Figure 3: Volume fraction-electric field phase diagram.
figure 3

Silica rods R2 with ϕ=0.005~0.02. (a) The phase diagram. Thick grey lines indicate approximate phase boundaries. (b) Confocal image of a plastic glass phase; inset shows a 3D laser diffraction pattern. (c) A superposition of 120 frames of plastic glass measured over 98 s. (d) Confocal images of a fully BCC phase, left: (110) plane; top right: (001) plane; bottom right: (10) plane. The images for the (001) and (10) planes were reconstructed from the same x-y-z stack. (e) Distorted BCC phase and (f) distorted close packed phase at ϕ=0.02, the focal plane is in between two neighbouring layers. In inset images, squares represent one layer, and circles represent one neighbouring layer. The scale bars from (b) to (f) represent 10 μm.

Figure 4: Manipulation of the rotation using an external electric field.
figure 4

Silica rods R2 (a,b,df) and R3 (c) with ϕ=0.005. (a,b) Confocal images of the rods oriented by different field directions. (c) In-plane angular distribution of rods on a crystal lattice as a function of field strength. (d) Nematic order parameter (2D) and corresponding field strength as a function of time. (e) Nematic order parameter (2D) versus field strength, showing the absence of hysteresis. The designated time points were 0, 14, 35, 65, 89, 133, 161, 188, 228, 253, 286, 310, 340, 355 s. The vertical error bars are the s.d. of the calculated values displayed. (f) Fast switching between the on-state (same orientation) and off-state (random orientation). The scale bars in (a) and (b) represent 10 μm.

Figure 5: Laser diffraction patterns of crystal switching.
figure 5

The field was perpendicular to the projection plane. Silica rods: R2. (a) Plastic crystal and (b) fully crystalline state of the silica rods at ϕ=0.006, see the highlight with a triangle in Fig. 3a; (c) plastic glass and (d) a fully crystalline state of the silica rods at ϕ=0.02, see the highlight with a triangle in Fig. 3a. The scale bar is 2 cm. The projection plane was ca. 11 cm behind the sample. The color bar indicates the scattering intensity scale.

Plastic crystal structure
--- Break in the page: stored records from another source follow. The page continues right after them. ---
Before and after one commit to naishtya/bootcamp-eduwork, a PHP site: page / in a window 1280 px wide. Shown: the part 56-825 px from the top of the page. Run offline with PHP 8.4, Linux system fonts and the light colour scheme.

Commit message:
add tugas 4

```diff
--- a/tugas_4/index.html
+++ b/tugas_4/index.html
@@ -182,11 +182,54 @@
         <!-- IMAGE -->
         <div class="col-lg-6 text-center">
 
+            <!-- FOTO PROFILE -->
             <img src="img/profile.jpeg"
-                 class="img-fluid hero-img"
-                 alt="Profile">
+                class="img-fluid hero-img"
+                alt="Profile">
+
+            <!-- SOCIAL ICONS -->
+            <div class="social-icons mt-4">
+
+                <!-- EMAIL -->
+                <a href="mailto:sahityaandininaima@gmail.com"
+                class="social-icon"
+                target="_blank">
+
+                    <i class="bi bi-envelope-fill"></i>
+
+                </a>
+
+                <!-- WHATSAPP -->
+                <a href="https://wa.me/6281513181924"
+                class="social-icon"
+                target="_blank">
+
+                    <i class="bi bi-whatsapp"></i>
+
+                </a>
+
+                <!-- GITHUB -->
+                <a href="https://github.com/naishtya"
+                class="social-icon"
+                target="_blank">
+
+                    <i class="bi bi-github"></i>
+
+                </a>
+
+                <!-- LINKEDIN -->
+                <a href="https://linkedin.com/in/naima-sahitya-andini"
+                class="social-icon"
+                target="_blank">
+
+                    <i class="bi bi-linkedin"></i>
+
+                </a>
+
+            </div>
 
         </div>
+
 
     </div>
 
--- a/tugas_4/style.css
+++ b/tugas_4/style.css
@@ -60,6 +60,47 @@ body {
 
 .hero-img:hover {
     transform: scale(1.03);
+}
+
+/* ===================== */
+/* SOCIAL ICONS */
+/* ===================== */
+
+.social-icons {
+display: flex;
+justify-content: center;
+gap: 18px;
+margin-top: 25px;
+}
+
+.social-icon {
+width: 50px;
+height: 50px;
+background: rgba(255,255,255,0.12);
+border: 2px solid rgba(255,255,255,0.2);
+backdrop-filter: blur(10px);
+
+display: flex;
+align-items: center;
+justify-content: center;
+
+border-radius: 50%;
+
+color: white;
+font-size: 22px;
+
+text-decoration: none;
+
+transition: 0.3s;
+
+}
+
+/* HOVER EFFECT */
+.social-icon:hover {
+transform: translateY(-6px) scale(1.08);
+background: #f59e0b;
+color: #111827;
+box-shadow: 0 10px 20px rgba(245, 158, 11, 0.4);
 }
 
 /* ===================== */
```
As Fig. 1 shows in detail, the 3D lattice on which the rods rotate is indeed of BCC symmetry (Fig. 1a–f and Supplementary Figs 1 and 2). In addition, it is clear that the softness of the inter-particle potential as well as the rotations of the individual rods on their 3D lattice makes visual identification of the actual structure from (sets of) individual images relatively hard. However, as a testament to the true 3D long-ranged periodicity and stability of these crystals, an average of 150 frames taken over 5 min produced an almost perfect lattice: half of this time series is shown as a frame-averaged image in Fig. 1c, and the other half as in-plane trajectories in Fig. 1d (Supplementary Movies 1, 2). The combination of Fig. 1c and d demonstrates the restricted Brownian translational motion of the rods to lattice sites in the plastic BCC phase. The sharp peaks from first to even fifth order in the corresponding Fourier transform shown in Fig. 1e illustrate the nearly perfect crystallinity present even over the relatively long averaging period. We further illustrated the softness and the positional order of the crystal with two-dimensional (2D) pair correlation functions g(r) (Fig. 1f) with (red) and without averaging (blue). The peaks from the time-averaged image match well with a perfect (110) plane of a BCC phase (black). The position of the first peak at 2.2 times the length of the rods again illustrates the long range repulsion between the rods. The resulting extremely low effective mass density of these crystals explains why gravity hardly affected the lattice spacing as a function of height in the samples studied. Unfortunately, a theoretical description of systems of anisotropic particles with electrostatic double layers the size of the particles is not available yet as the inter-particle interactions are quite difficult to solve21.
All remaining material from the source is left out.